_Exercise objective_
Whenever a line of the listing contains the string "import", return that line.

_Data for the task_
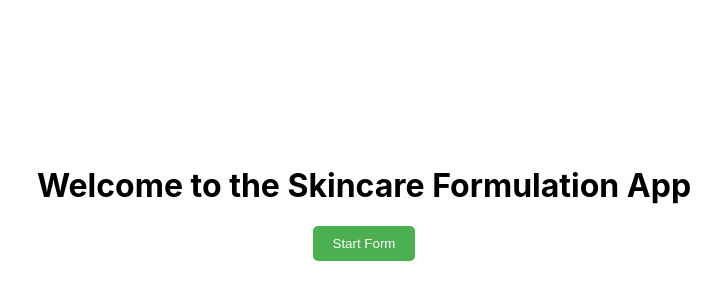
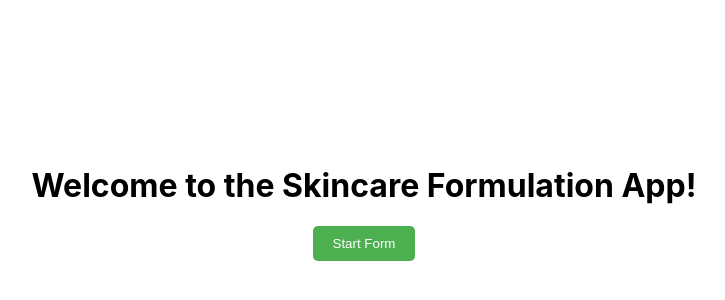
Before and after one commit to cwkoss/skincare, a React (Create React App) app: page / in a window 1280 px wide. Shown: the part 90-390 px from the top of the page, without its empty margins (276-1001 px from the left). Built offline with nearby package versions, Linux system fonts and the light colour scheme.

Commit message:
OK got it working in gh-pages again... somehow.  I think there might be weird confusing deployment lag?  frustrating...

```diff
--- a/src/App.js
+++ b/src/App.js
@@ -1,5 +1,5 @@
 import React, { useState } from 'react';
-import { BrowserRouter as Router, Routes, Route, Link } from 'react-router-dom';
+import { HashRouter as Router, Routes, Route, Link } from 'react-router-dom';
 import Form1 from './Form1';
 import Form2 from './Form2';
 import Summary from './Summary'; // Make sure to create this component
@@ -14,7 +14,7 @@ function App() {
       <Routes>
         <Route path="/" element={
           <div style={{ textAlign: 'center', marginTop: '20%' }}>
-            <h1>Welcome to the Skincare Formulation App</h1>
+            <h1>Welcome to the Skincare Formulation App!</h1>
             <Link to="/form1"><button>Start Form</button></Link>
           </div>
         } />
```
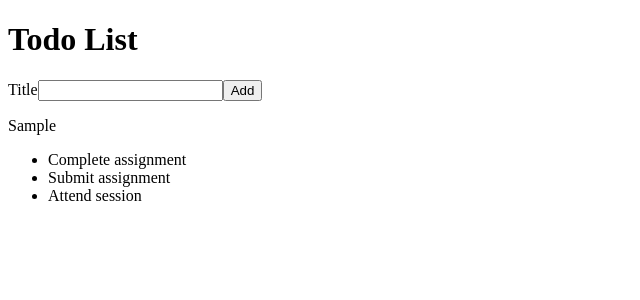
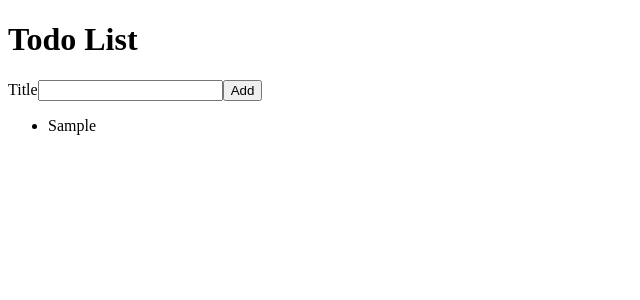
Before and after one commit to ElenaDu/react-todo, a React (Create React App) app: page / in a window 1280 px wide. Both pictures are taken after typing "Sample" into the empty fields and a click on the button "Add". Shown: the top 300 px of the page, without its empty margins (0-640 px from the left). Built offline with nearby package versions, Linux system fonts and the light colour scheme; the HTML template or start-up script is replaced by a standard one.

Commit message:
Lifting State, Control Input, Destructure Props

```diff
--- a/src/AddTodoForm.js
+++ b/src/AddTodoForm.js
@@ -1,17 +1,35 @@
 import React from 'react';
 
-export default function AddTodoForm(props) {
+export default function AddTodoForm({ onAddTodo }) {
+
+    const [todoTitle, setTodoTitle] = React.useState('');
+
+    function handleTitleChange(event) {
+        const newTodoTitle = event.target.value;
+        setTodoTitle(newTodoTitle);
+    }
+
+
     function handleAddTodo(event) {
         event.preventDefault();
-        const todoTitle = event.target.title.value;
-        console.log(todoTitle);
-        props.onAddTodo(todoTitle);
-        event.target.reset();
+        const todoItem = {
+            title: todoTitle,
+            id: Date.now(),
+        };
+        onAddTodo(todoItem);
+        setTodoTitle('');
     }
+
     return (
         <form onSubmit={handleAddTodo}>
             <label htmlFor="todoTitle">Title</label>
-            <input id="todoTitle" type="text" name="title" />
+            <input
+                id="todoTitle"
+                type="text"
+                name="title"
+                value={todoTitle}
+                onChange={handleTitleChange}
+            />
             <button type="submit">Add</button>
         </form>
     );
--- a/src/App.js
+++ b/src/App.js
@@ -4,13 +4,17 @@
 
 function App() {
 
-  const [newTodo, setNewTodo] = React.useState('');
+  const [todoList, setTodoList] = React.useState([]);
+
+  function addTodo(newTodo) {
+    setTodoList([...todoList, newTodo]);
+
+  }
   return (
     <div>
       <h1>Todo List</h1>
-      <AddTodoForm onAddTodo={setNewTodo} />
-      <p>{newTodo}</p>
-      <TodoList />
+      <AddTodoForm onAddTodo={addTodo} />
+      <TodoList todoList={todoList} />
     </div>
   );
 }
--- a/src/TodoList.js
+++ b/src/TodoList.js
@@ -1,22 +1,7 @@
 import React from 'react';
 import TodoListItem from './TodoListItem';
 
-const todoList = [
-    {
-        id: 1,
-        title: "Complete assignment"
-    },
-    {
-        id: 2,
-        title: "Submit assignment"
-    },
-    {
-        id: 3,
-        title: "Attend session"
-    }
-];
-
-function TodoList() {
+function TodoList({ todoList }) {
     return (
         <ul>
             {todoList.map((item) => {
--- a/src/TodoListItem.js
+++ b/src/TodoListItem.js
@@ -1,8 +1,8 @@
 import React from 'react';
 
-function TodoListItem(props) {
+function TodoListItem({ todo }) {
     return (
-        <li>{props.todo.title}</li>
+        <li>{todo.title}</li>
     );
 }
 
```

_Response below_
 import React, { useState } from 'react';
-import { BrowserRouter as Router, Routes, Route, Link } from 'react-router-dom';
+import { HashRouter as Router, Routes, Route, Link } from 'react-router-dom';
 import Form1 from './Form1';
 import Form2 from './Form2';
 import Summary from './Summary'; // Make sure to create this component
 import React from 'react';
 import React from 'react';
 import TodoListItem from './TodoListItem';
 import React from 'react';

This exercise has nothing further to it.